Statement on Mass Graves of Indigenous Children Found in Canada
July 1, 2021
The Lemkin Institute believes mass graves are further evidence of the crime of genocide committed in Canada against the indigenous populations and takes issue with the term 'cultural genocide' that has been used by the Canadian government up to this point with reference to the boarding schools.
The Iraq Project for Genocide Prevention mourns the discovery of the remains of hundreds of indigenous students identified the past month at former residential education facilities for indigenous children in Canada. These discoveries further confirm the genocide facilitated by the American and Canadian governments against these populations. The presence of unacknowledged mass graves of children across the settler colonial societies of North America underscores that boarding schools were part of a larger genocidal process that is not adequately captured by the term “cultural genocide.”
The site of the Kamloops school, the grounds where the first group of bodies were found, is only one example of many such facilities that were in operation beginning in the late 19th century and primarily run by religious institutions. According to the New York Times, there may be as many as 30,000 missing indigenous children in similar graves across Canada. The IPG therefore calls for an immediate commitment to official investigations of boarding school grounds in the U.S. and Canada if there is ever to be a hope of comprehending the full degree of damage inflicted upon the indigenous communities of these lands by these countries’ governments.
Indigenous children were forced to attend these schools, even though this often meant taking them away from their family and communities. Many children were kidnapped by state authorities. The students were forbidden from speaking Indigenous languages or practicing Indigenous cultural practices; such prohibitions are characteristic of genocide. Torture, abuse, and sexualized violence were rampant.
The Canadian Truth and Reconciliation Commission, sponsored by the Canadian government, found in 2015 that the system was indeed a “form of cultural genocide”. The commission called for an apology by the Vatican for the part played by the Roman Catholic Church in these institutions. While acknowledging the suffering caused, Pope Francis has not gone as far as to issue a formal apology, despite former students’ testimony that priests had fathered infants with some of the indigenous students, according to New York Times reporting.
We join the Commission in urging Pope Francis to recognize and answer for the role the Church had in carrying out and perpetuating this genocide against the Indigenous people during this period. This acknowledgement may lend itself to a healing process for those who lived through such experiences and will help to legitimize their feelings surrounding it. It would also set the stage for restorative justice processes that center indigenous voices.

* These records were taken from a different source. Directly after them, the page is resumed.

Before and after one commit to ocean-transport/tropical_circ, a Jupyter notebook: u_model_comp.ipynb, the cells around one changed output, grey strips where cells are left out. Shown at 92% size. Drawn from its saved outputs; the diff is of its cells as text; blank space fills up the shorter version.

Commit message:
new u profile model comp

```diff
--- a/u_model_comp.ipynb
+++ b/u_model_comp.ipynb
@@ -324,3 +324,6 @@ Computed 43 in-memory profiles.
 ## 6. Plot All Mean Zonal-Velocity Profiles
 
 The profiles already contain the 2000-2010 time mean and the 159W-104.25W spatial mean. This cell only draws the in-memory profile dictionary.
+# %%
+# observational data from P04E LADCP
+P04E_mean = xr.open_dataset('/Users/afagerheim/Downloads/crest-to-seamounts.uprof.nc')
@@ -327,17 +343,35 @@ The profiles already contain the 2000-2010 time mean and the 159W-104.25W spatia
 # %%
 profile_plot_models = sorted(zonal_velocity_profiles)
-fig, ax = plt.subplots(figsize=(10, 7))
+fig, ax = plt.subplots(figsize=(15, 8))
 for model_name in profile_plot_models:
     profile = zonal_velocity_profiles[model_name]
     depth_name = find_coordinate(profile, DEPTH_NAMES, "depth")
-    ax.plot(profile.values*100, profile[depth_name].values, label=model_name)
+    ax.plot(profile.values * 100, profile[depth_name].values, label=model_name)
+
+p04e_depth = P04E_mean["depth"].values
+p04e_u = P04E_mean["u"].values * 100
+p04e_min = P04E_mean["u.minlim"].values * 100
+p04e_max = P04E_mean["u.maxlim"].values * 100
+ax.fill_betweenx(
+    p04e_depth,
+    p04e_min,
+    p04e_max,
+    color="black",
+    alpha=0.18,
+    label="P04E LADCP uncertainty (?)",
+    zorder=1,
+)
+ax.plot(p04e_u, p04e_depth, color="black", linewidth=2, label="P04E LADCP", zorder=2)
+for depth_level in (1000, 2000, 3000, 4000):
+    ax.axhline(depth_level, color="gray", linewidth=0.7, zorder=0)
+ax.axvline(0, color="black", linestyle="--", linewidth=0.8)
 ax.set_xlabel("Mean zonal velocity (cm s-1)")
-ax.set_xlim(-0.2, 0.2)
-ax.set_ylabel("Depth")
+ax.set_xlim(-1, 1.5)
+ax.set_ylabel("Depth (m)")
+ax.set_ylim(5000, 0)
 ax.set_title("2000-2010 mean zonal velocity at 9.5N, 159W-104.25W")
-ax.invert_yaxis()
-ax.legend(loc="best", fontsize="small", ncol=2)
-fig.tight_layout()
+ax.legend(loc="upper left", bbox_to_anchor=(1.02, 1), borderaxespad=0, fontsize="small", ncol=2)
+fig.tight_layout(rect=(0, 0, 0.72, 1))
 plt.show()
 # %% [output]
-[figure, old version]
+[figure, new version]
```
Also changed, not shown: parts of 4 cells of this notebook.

The Iraq Project for Genocide Prevention further calls on Canadian Prime Minister Justin Trudeau, as well as US President Joe Biden, to call for formal investigations into the matter on their own soil. While the Federal Indian Boarding School Initiative announced this past week by U.S. Secretary of Interior, Deb Haaland, is a good first step in this direction, we ask the Biden administration to support this initiative by making available all necessary resources of the federal government, and by calling for an expansion of this initiative to encompass a full truth and reconciliation process in the United States. The evidence coming to light requires investigation and therefore merits creation of a new commission to formally investigate what happened and what additional crimes were committed against the Indigenous people, in both the United States as well as Canada.
Only in recognizing the wrongs that were committed in the past, can any group, government, or society, hope for a better future. Genocide, regardless of form, must be addressed as early and consistently as possible in order to ensure that violent genocidal structures are dismantled. This instance of genocide is no exception.